## YOUR OBJECTIVE
Each entry below is to be reproduced exactly, though any pictures it holds must be omitted.

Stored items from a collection
·····
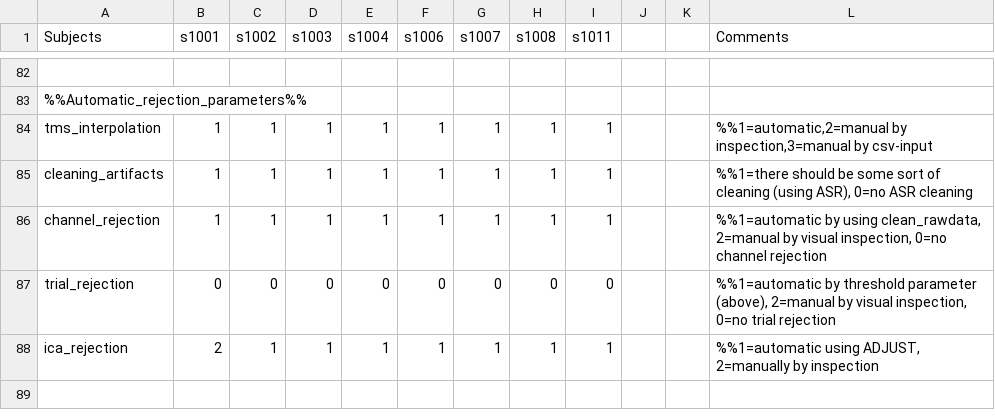
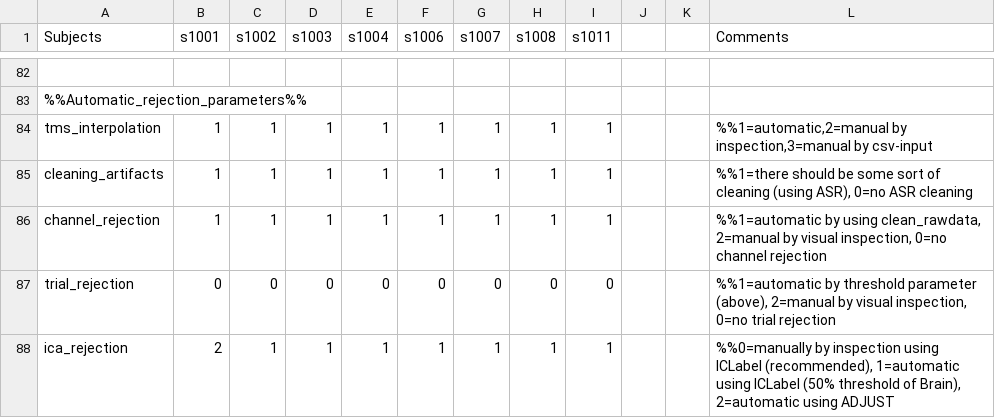
Before and after one commit to benjaminthuerer/UiO_EEG_analysis, a CSV file: private/AttentionLoad.csv, drawn as a sheet; only a part is shown, gaps mark what is left out.

```diff
--- a/private/AttentionLoad.csv
+++ b/private/AttentionLoad.csv
@@ -89,2 +89,2 @@ channel_rejection;1;1;1;1;1;1;1;1;;;%%1=automatic by using clean_rawdata, 2=manu
 trial_rejection;0;0;0;0;0;0;0;0;;;%%1=automatic by threshold parameter (above), 2=manual by visual inspection, 0=no trial rejection
-ica_rejection;2;1;1;1;1;1;1;1;;;%%1=automatic using ADJUST, 2=manually by inspection
+ica_rejection;2;1;1;1;1;1;1;1;;;%%0=manually by inspection using ICLabel (recommended), 1=automatic using ICLabel (50% threshold of Brain), 2=automatic using ADJUST
```
Also changed, not shown: private/EEG_analysis_training.csv, 6 other files.
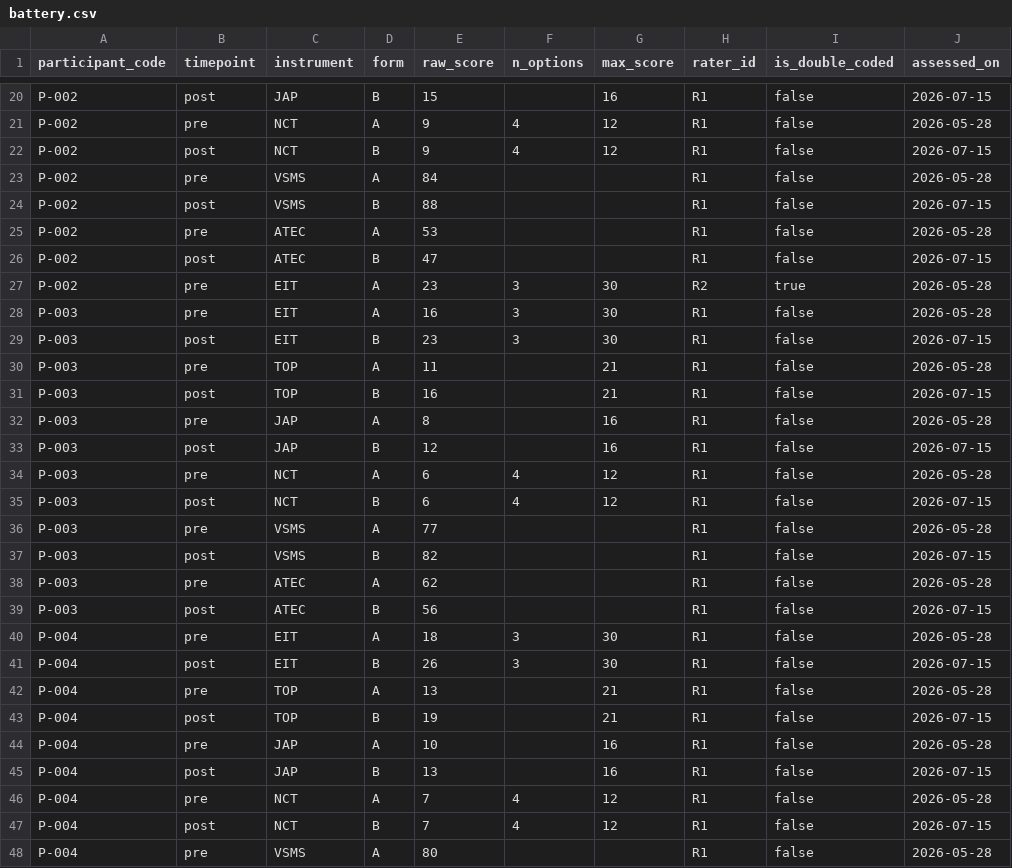
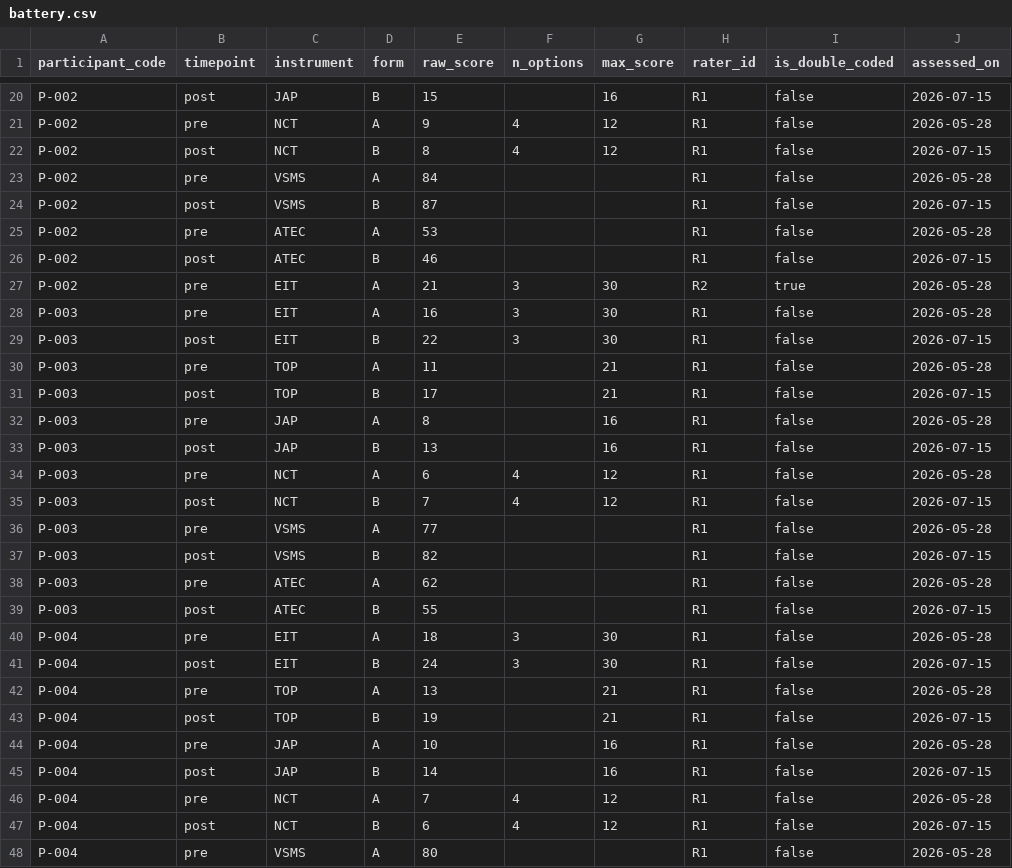
Before and after one commit to subair-zufi/autism-games, a CSV file: sample-data/battery.csv, drawn as a sheet; only a part is shown, gaps mark what is left out; the diff covers the shown part only; the diff names each change by its address in the sheet, - before the commit and + after, or states it on an @@ line.

```diff
--- a/sample-data/battery.csv
+++ b/sample-data/battery.csv
-E22 (raw_score): 9
+E22 (raw_score): 8
-E24 (raw_score): 88
+E24 (raw_score): 87
-E26 (raw_score): 47
+E26 (raw_score): 46
-E27 (raw_score): 23
+E27 (raw_score): 21
-E29 (raw_score): 23
+E29 (raw_score): 22
-E31 (raw_score): 16
+E31 (raw_score): 17
-E33 (raw_score): 12
+E33 (raw_score): 13
-E35 (raw_score): 6
+E35 (raw_score): 7
-E39 (raw_score): 56
+E39 (raw_score): 55
-E41 (raw_score): 26
+E41 (raw_score): 24
-E45 (raw_score): 13
+E45 (raw_score): 14
-E47 (raw_score): 7
+E47 (raw_score): 6
```
Also changed, not shown: 29 edited cells elsewhere in this file, sample-data/dose.csv, sample-data/level_progress.csv, 10 other files.
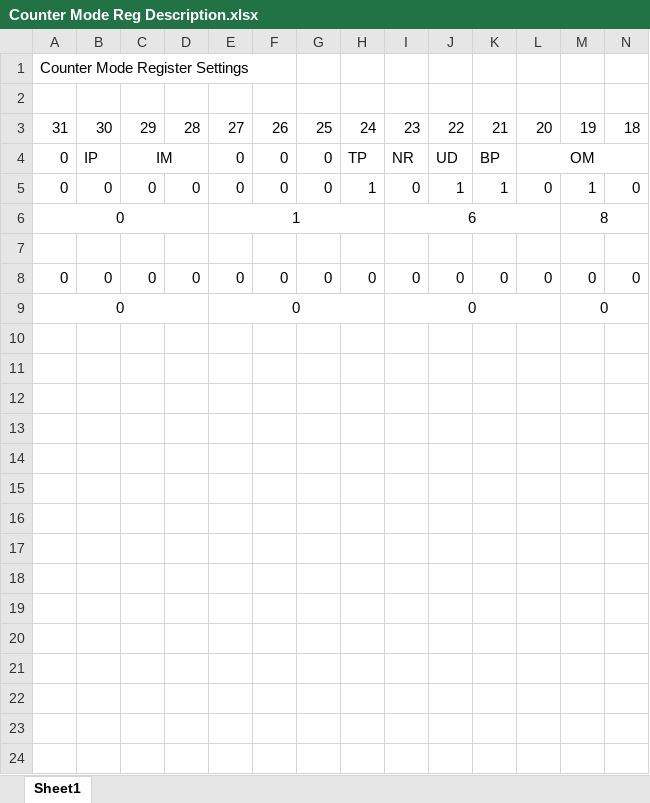
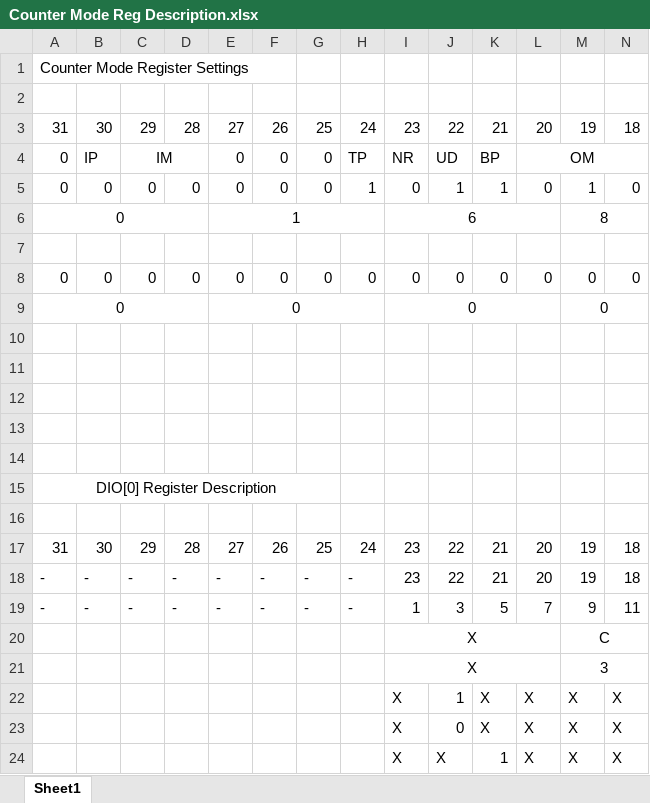
Before and after one commit to brandendriver/Capstone2015, an Excel workbook: Software/Regiser Descriptions/Counter Mode Reg Description.xlsx, sheet Sheet1, drawn as a sheet; only a part is shown; values as stored, in another font and other column widths than the file's, no borders; rows hold the shown columns only; the diff names each change by its address in the sheet, - before the commit and + after, or states it on an @@ line.

```diff
--- a/Software/Regiser Descriptions/Counter Mode Reg Description.xlsx (sheet Sheet1)
+++ b/Software/Regiser Descriptions/Counter Mode Reg Description.xlsx (sheet Sheet1)
+row 10: (empty)
+row 11: (empty)
+row 12: (empty)
+row 13: (empty)
+row 14: (empty)
+row 15: DIO[0] Register Description
+row 16: (empty)
+row 17: 31 | 30 | 29 | 28 | 27 | 26 | 25 | 24 | 23 | 22 | 21 | 20 | 19 | 18
+row 18: - | - | - | - | - | - | - | - | 23 | 22 | 21 | 20 | 19 | 18
+row 19: - | - | - | - | - | - | - | - | 1 | 3 | 5 | 7 | 9 | 11
+row 20:  |  |  |  |  |  |  |  | X |  |  |  | C
+row 21:  |  |  |  |  |  |  |  | X |  |  |  | 3
+row 22:  |  |  |  |  |  |  |  | X | 1 | X | X | X | X
+row 23:  |  |  |  |  |  |  |  | X | 0 | X | X | X | X
+row 24:  |  |  |  |  |  |  |  | X | X | 1 | X | X | X
```
Also changed, not shown: Software/Regiser Descriptions/Pin Assignments.xlsx, Testing/Calibration Testing/Calibration Values.xlsx, 8 other files.
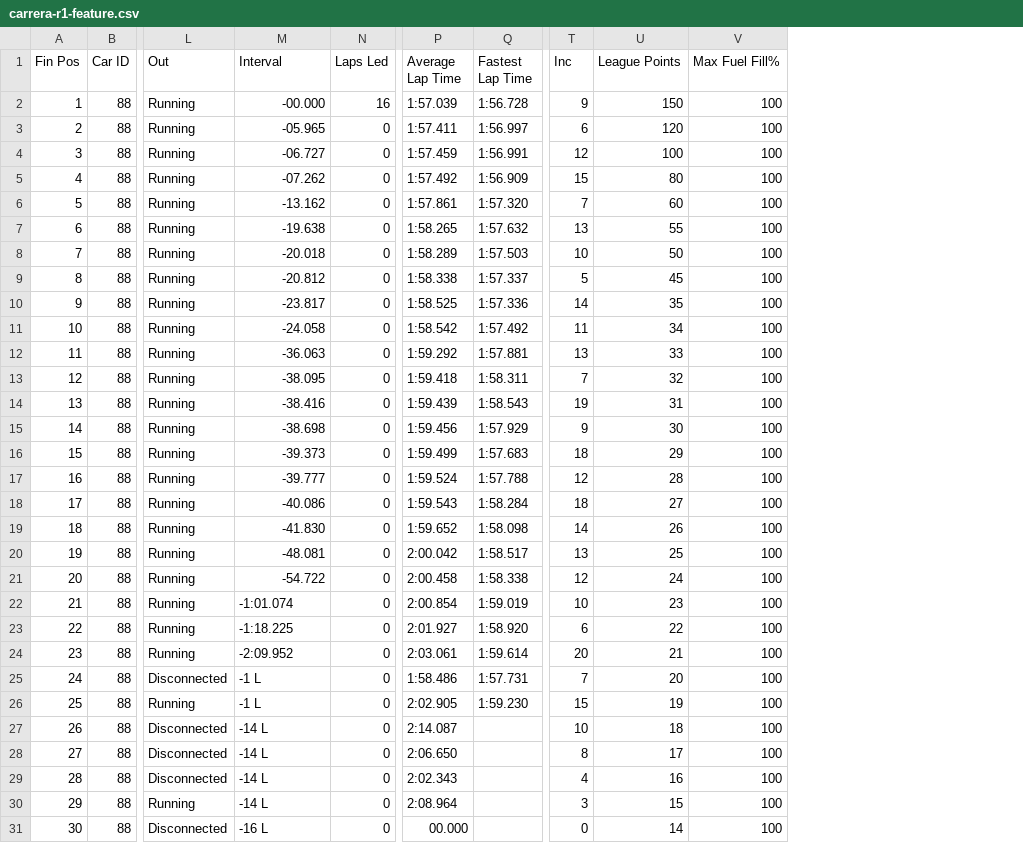
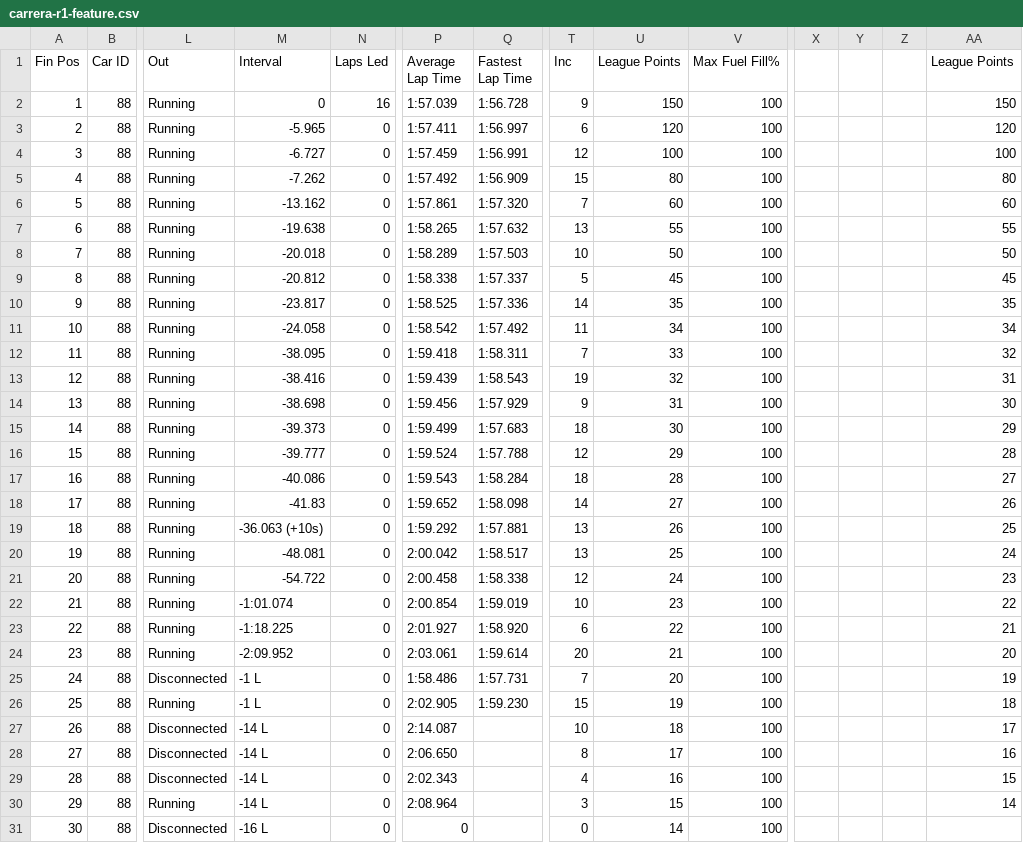
Before and after one commit to JaccovdP/simpower-frontend, a CSV file: public/results/carrera-r1-feature.csv, drawn as a sheet; only a part is shown, gaps mark what is left out; removed rows and columns are numbered as before the commit, all else as after; rows hold the shown columns only; the diff names each change by its address in the sheet, - before the commit and + after, or states it on an @@ line.

Commit message:
Applied time penalty

```diff
--- a/public/results/carrera-r1-feature.csv
+++ b/public/results/carrera-r1-feature.csv
+column X, empty
+column Y, empty
+column Z, empty
+column AA (League Points), rows 2-18: 150 | 120 | 100 | 80 | 60 | 55 | 50 | 45 | 35 | 34 | 32 | 31 | 30 | 29 | 28 | 27 | 26; rows 20-30: 24 | 23 | 22 | 21 | 20 | 19 | 18 | 17 | 16 | 15 | 14
-M2 (Interval): -00.000
+M2 (Interval): 0
-M3 (Interval): -05.965
+M3 (Interval): -5.965
-M4 (Interval): -06.727
+M4 (Interval): -6.727
-M5 (Interval): -07.262
+M5 (Interval): -7.262
-row 12: 11 | 88 | Running | -36.063 | 0 | 1:59.292 | 1:57.881 | 13 | 33 | 100
@@ column A (Fin Pos) renumbered between rows 12 and 18 @@
-U12 (League Points): 32
+U12 (League Points): 33
-U13 (League Points): 31
+U13 (League Points): 32
-U14 (League Points): 30
+U14 (League Points): 31
-U15 (League Points): 29
+U15 (League Points): 30
-U16 (League Points): 28
+U16 (League Points): 29
-U17 (League Points): 27
+U17 (League Points): 28
-M18 (Interval): -41.830
+M18 (Interval): -41.83
-U18 (League Points): 26
+U18 (League Points): 27
+row 19: 18 | 88 | Running | -36.063 (+10s) | 0 | 1:59.292 | 1:57.881 | 13 | 26 | 100 |  |  |  | 25
-P31 (Average Lap Time): 00.000
+P31 (Average Lap Time): 0
```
·····
## RESPONSE TO THE EXERCISE
Before and after one commit to benjaminthuerer/UiO_EEG_analysis, a CSV file: private/AttentionLoad.csv, drawn as a sheet; only a part is shown, gaps mark what is left out.

```diff
--- a/private/AttentionLoad.csv
+++ b/private/AttentionLoad.csv
@@ -89,2 +89,2 @@ channel_rejection;1;1;1;1;1;1;1;1;;;%%1=automatic by using clean_rawdata, 2=manu
 trial_rejection;0;0;0;0;0;0;0;0;;;%%1=automatic by threshold parameter (above), 2=manual by visual inspection, 0=no trial rejection
-ica_rejection;2;1;1;1;1;1;1;1;;;%%1=automatic using ADJUST, 2=manually by inspection
+ica_rejection;2;1;1;1;1;1;1;1;;;%%0=manually by inspection using ICLabel (recommended), 1=automatic using ICLabel (50% threshold of Brain), 2=automatic using ADJUST
```
Also changed, not shown: private/EEG_analysis_training.csv, 6 other files.
Before and after one commit to subair-zufi/autism-games, a CSV file: sample-data/battery.csv, drawn as a sheet; only a part is shown, gaps mark what is left out; the diff covers the shown part only; the diff names each change by its address in the sheet, - before the commit and + after, or states it on an @@ line.

```diff
--- a/sample-data/battery.csv
+++ b/sample-data/battery.csv
-E22 (raw_score): 9
+E22 (raw_score): 8
-E24 (raw_score): 88
+E24 (raw_score): 87
-E26 (raw_score): 47
+E26 (raw_score): 46
-E27 (raw_score): 23
+E27 (raw_score): 21
-E29 (raw_score): 23
+E29 (raw_score): 22
-E31 (raw_score): 16
+E31 (raw_score): 17
-E33 (raw_score): 12
+E33 (raw_score): 13
-E35 (raw_score): 6
+E35 (raw_score): 7
-E39 (raw_score): 56
+E39 (raw_score): 55
-E41 (raw_score): 26
+E41 (raw_score): 24
-E45 (raw_score): 13
+E45 (raw_score): 14
-E47 (raw_score): 7
+E47 (raw_score): 6
```
Also changed, not shown: 29 edited cells elsewhere in this file, sample-data/dose.csv, sample-data/level_progress.csv, 10 other files.
Before and after one commit to brandendriver/Capstone2015, an Excel workbook: Software/Regiser Descriptions/Counter Mode Reg Description.xlsx, sheet Sheet1, drawn as a sheet; only a part is shown; values as stored, in another font and other column widths than the file's, no borders; rows hold the shown columns only; the diff names each change by its address in the sheet, - before the commit and + after, or states it on an @@ line.

```diff
--- a/Software/Regiser Descriptions/Counter Mode Reg Description.xlsx (sheet Sheet1)
+++ b/Software/Regiser Descriptions/Counter Mode Reg Description.xlsx (sheet Sheet1)
+row 10: (empty)
+row 11: (empty)
+row 12: (empty)
+row 13: (empty)
+row 14: (empty)
+row 15: DIO[0] Register Description
+row 16: (empty)
+row 17: 31 | 30 | 29 | 28 | 27 | 26 | 25 | 24 | 23 | 22 | 21 | 20 | 19 | 18
+row 18: - | - | - | - | - | - | - | - | 23 | 22 | 21 | 20 | 19 | 18
+row 19: - | - | - | - | - | - | - | - | 1 | 3 | 5 | 7 | 9 | 11
+row 20:  |  |  |  |  |  |  |  | X |  |  |  | C
+row 21:  |  |  |  |  |  |  |  | X |  |  |  | 3
+row 22:  |  |  |  |  |  |  |  | X | 1 | X | X | X | X
+row 23:  |  |  |  |  |  |  |  | X | 0 | X | X | X | X
+row 24:  |  |  |  |  |  |  |  | X | X | 1 | X | X | X
```
Also changed, not shown: Software/Regiser Descriptions/Pin Assignments.xlsx, Testing/Calibration Testing/Calibration Values.xlsx, 8 other files.
Before and after one commit to JaccovdP/simpower-frontend, a CSV file: public/results/carrera-r1-feature.csv, drawn as a sheet; only a part is shown, gaps mark what is left out; removed rows and columns are numbered as before the commit, all else as after; rows hold the shown columns only; the diff names each change by its address in the sheet, - before the commit and + after, or states it on an @@ line.

Commit message:
Applied time penalty

```diff
--- a/public/results/carrera-r1-feature.csv
+++ b/public/results/carrera-r1-feature.csv
+column X, empty
+column Y, empty
+column Z, empty
+column AA (League Points), rows 2-18: 150 | 120 | 100 | 80 | 60 | 55 | 50 | 45 | 35 | 34 | 32 | 31 | 30 | 29 | 28 | 27 | 26; rows 20-30: 24 | 23 | 22 | 21 | 20 | 19 | 18 | 17 | 16 | 15 | 14
-M2 (Interval): -00.000
+M2 (Interval): 0
-M3 (Interval): -05.965
+M3 (Interval): -5.965
-M4 (Interval): -06.727
+M4 (Interval): -6.727
-M5 (Interval): -07.262
+M5 (Interval): -7.262
-row 12: 11 | 88 | Running | -36.063 | 0 | 1:59.292 | 1:57.881 | 13 | 33 | 100
@@ column A (Fin Pos) renumbered between rows 12 and 18 @@
-U12 (League Points): 32
+U12 (League Points): 33
-U13 (League Points): 31
+U13 (League Points): 32
-U14 (League Points): 30
+U14 (League Points): 31
-U15 (League Points): 29
+U15 (League Points): 30
-U16 (League Points): 28
+U16 (League Points): 29
-U17 (League Points): 27
+U17 (League Points): 28
-M18 (Interval): -41.830
+M18 (Interval): -41.83
-U18 (League Points): 26
+U18 (League Points): 27
+row 19: 18 | 88 | Running | -36.063 (+10s) | 0 | 1:59.292 | 1:57.881 | 13 | 26 | 100 |  |  |  | 25
-P31 (Average Lap Time): 00.000
+P31 (Average Lap Time): 0
```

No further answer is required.